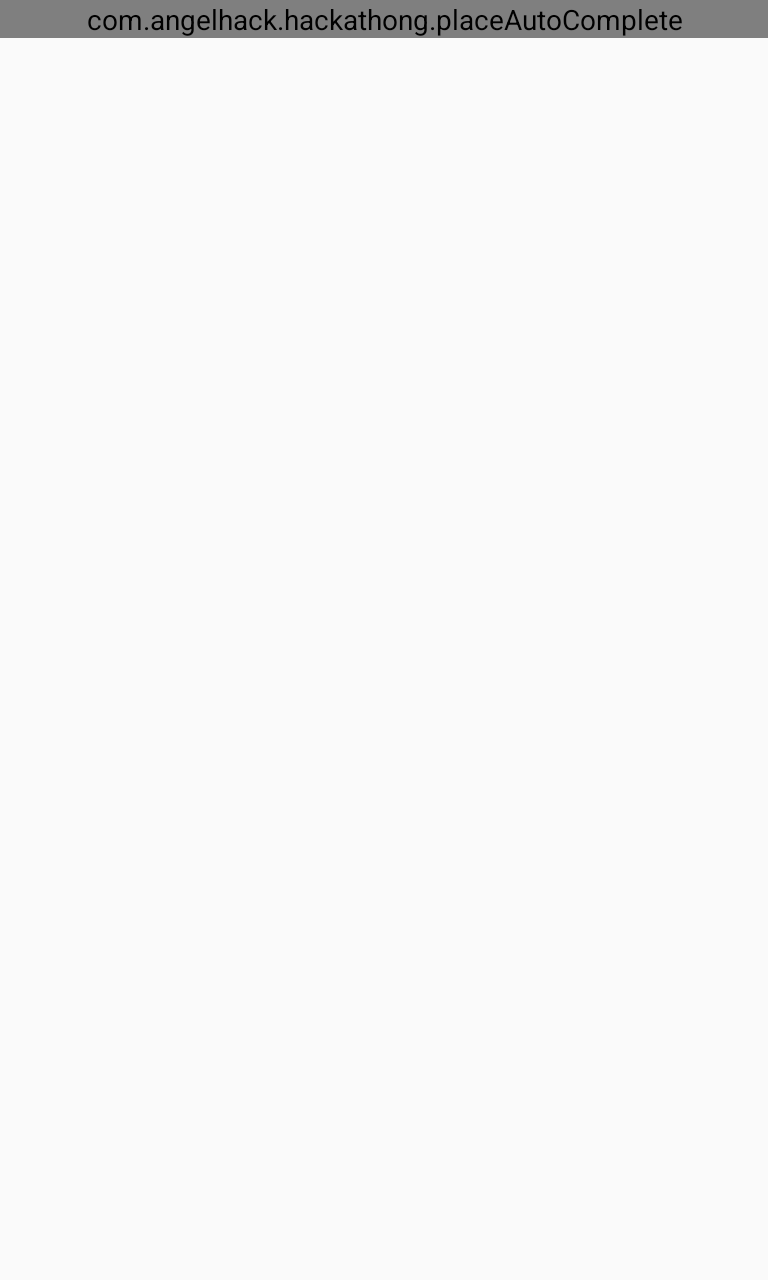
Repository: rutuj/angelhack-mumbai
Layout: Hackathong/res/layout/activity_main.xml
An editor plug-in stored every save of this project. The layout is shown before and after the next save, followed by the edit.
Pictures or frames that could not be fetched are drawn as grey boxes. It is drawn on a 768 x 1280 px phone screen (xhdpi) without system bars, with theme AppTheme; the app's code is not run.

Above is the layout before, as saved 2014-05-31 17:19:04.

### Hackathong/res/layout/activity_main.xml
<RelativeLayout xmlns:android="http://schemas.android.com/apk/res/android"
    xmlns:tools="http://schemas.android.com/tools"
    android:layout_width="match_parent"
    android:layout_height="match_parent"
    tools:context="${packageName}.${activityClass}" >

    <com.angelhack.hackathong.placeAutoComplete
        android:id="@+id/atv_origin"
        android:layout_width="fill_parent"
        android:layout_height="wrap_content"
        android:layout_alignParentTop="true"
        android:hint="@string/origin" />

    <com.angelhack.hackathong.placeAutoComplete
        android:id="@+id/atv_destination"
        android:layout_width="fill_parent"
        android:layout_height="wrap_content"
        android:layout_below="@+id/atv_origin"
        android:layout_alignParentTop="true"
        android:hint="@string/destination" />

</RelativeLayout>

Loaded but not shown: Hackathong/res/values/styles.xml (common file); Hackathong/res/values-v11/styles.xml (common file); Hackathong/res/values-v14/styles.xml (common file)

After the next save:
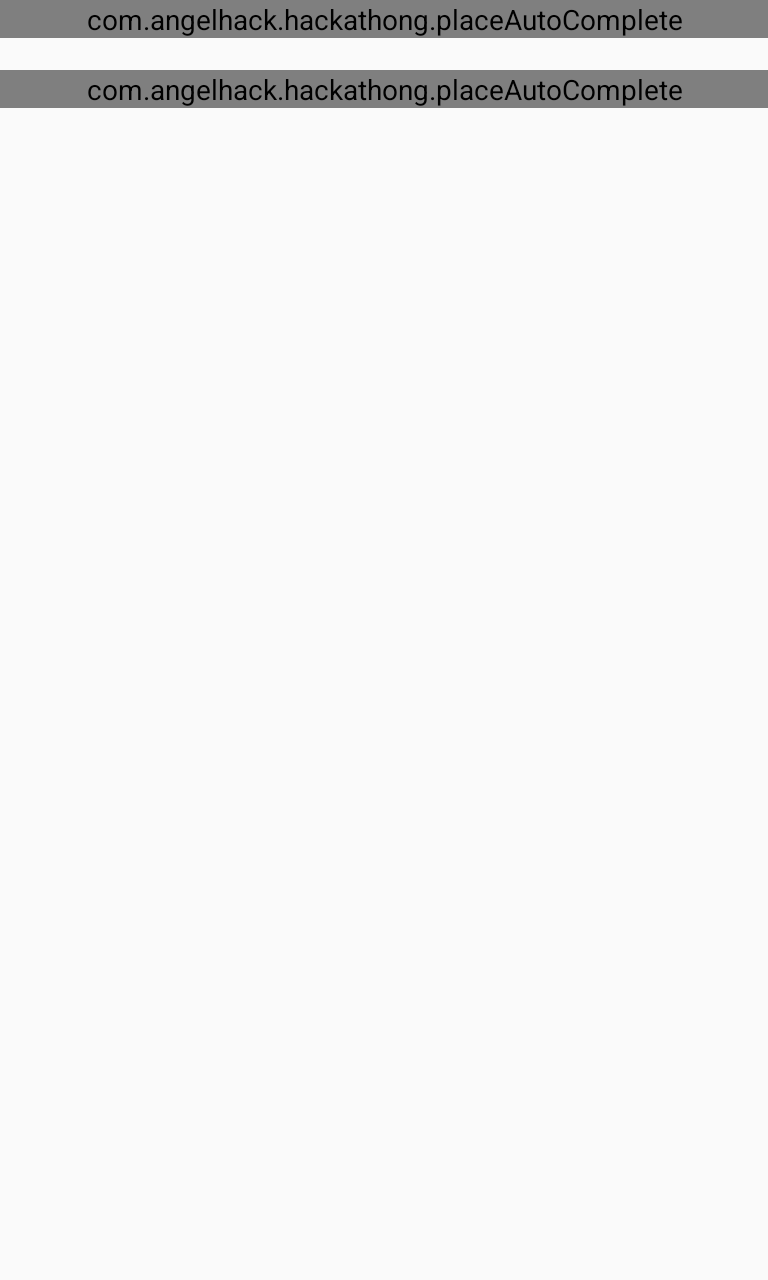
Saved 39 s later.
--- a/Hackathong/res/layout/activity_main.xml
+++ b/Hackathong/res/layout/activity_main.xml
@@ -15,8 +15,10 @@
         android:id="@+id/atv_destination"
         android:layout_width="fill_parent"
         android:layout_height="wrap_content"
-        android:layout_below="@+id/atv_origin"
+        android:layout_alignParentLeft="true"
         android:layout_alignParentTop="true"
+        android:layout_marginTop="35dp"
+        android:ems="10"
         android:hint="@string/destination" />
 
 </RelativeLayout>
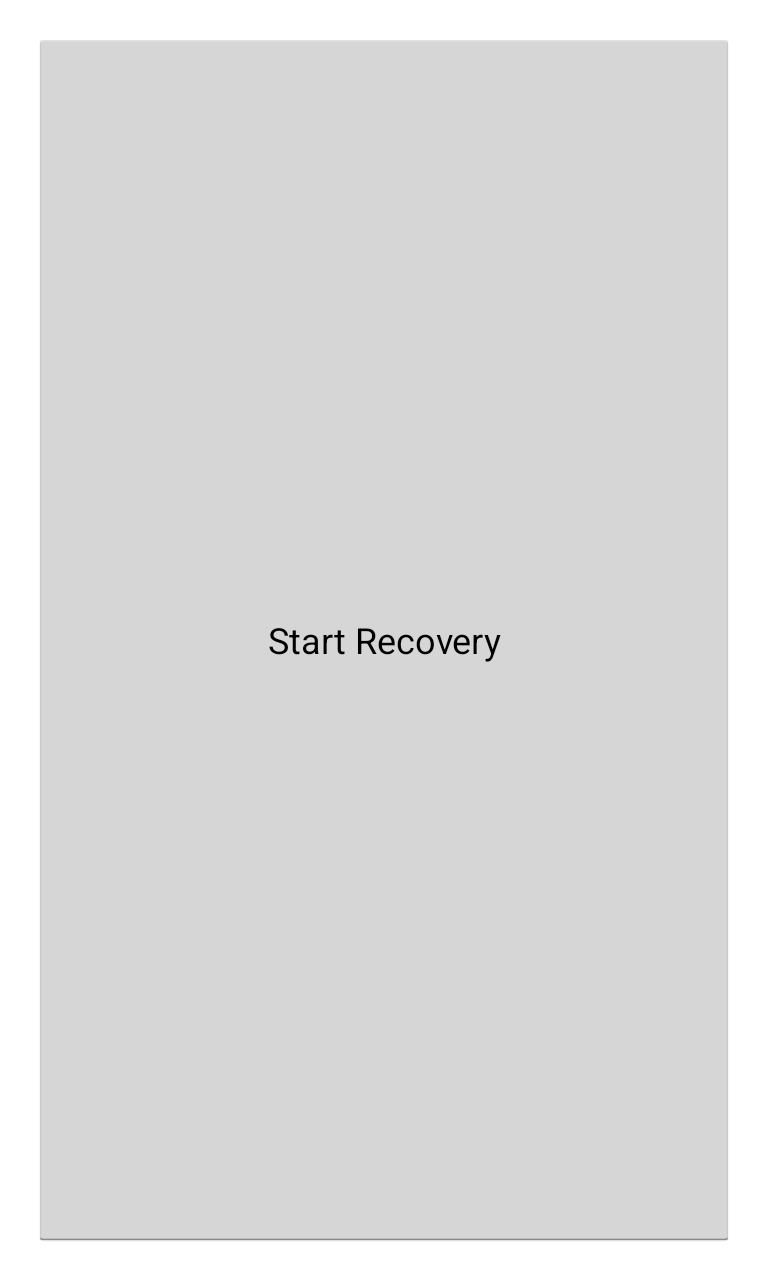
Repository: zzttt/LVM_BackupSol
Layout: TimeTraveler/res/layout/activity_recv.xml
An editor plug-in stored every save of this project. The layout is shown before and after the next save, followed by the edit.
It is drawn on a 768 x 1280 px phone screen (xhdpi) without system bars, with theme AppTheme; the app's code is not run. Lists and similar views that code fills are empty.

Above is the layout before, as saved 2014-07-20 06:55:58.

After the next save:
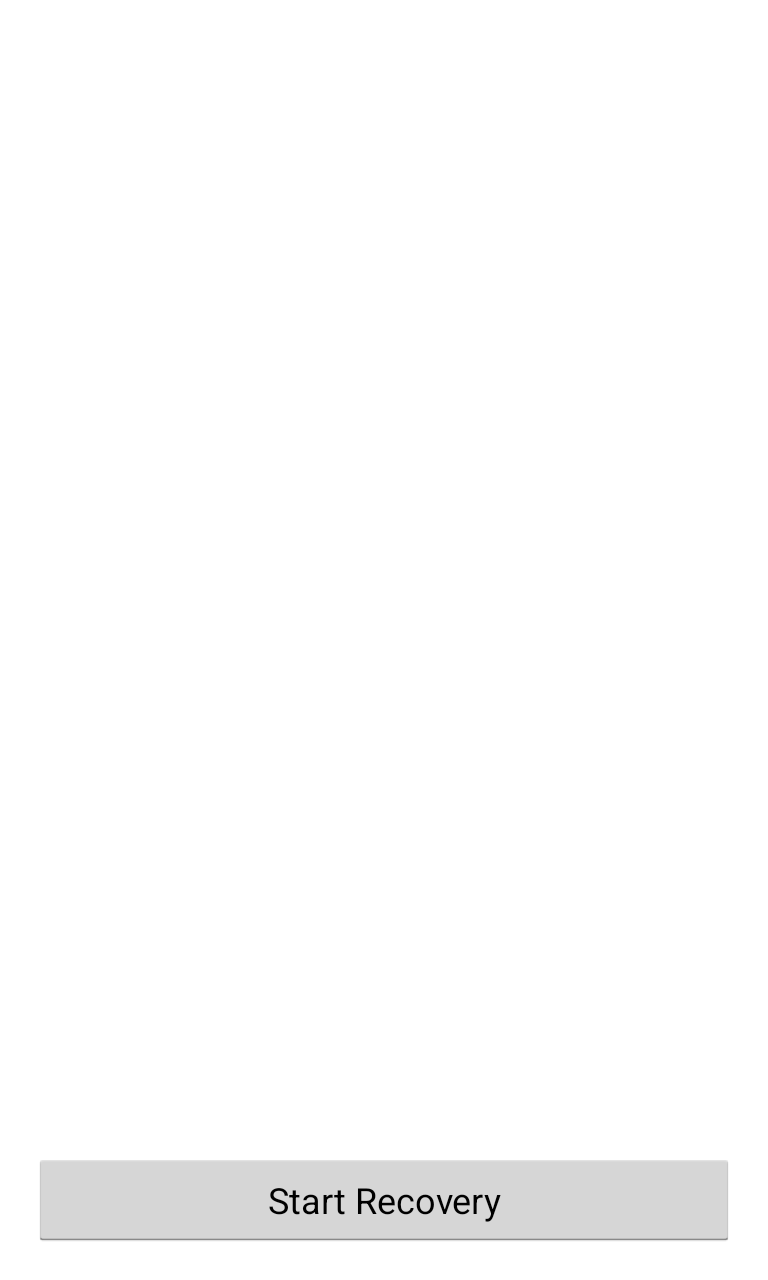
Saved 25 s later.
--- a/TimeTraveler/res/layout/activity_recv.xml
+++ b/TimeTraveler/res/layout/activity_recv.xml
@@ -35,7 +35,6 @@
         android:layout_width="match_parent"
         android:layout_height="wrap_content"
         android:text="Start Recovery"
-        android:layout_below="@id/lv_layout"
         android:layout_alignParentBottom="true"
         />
****************
WHAT THE TASK REQUIRES ->
I need each line from the listing where the word "system" occurs.

OUTPUT OF THE EXERCISE ->
Pictures or frames that could not be fetched are drawn as grey boxes. It is drawn on a 768 x 1280 px phone screen (xhdpi) without system bars, with theme AppTheme; the app's code is not run.
It is drawn on a 768 x 1280 px phone screen (xhdpi) without system bars, with theme AppTheme; the app's code is not run. Lists and similar views that code fills are empty.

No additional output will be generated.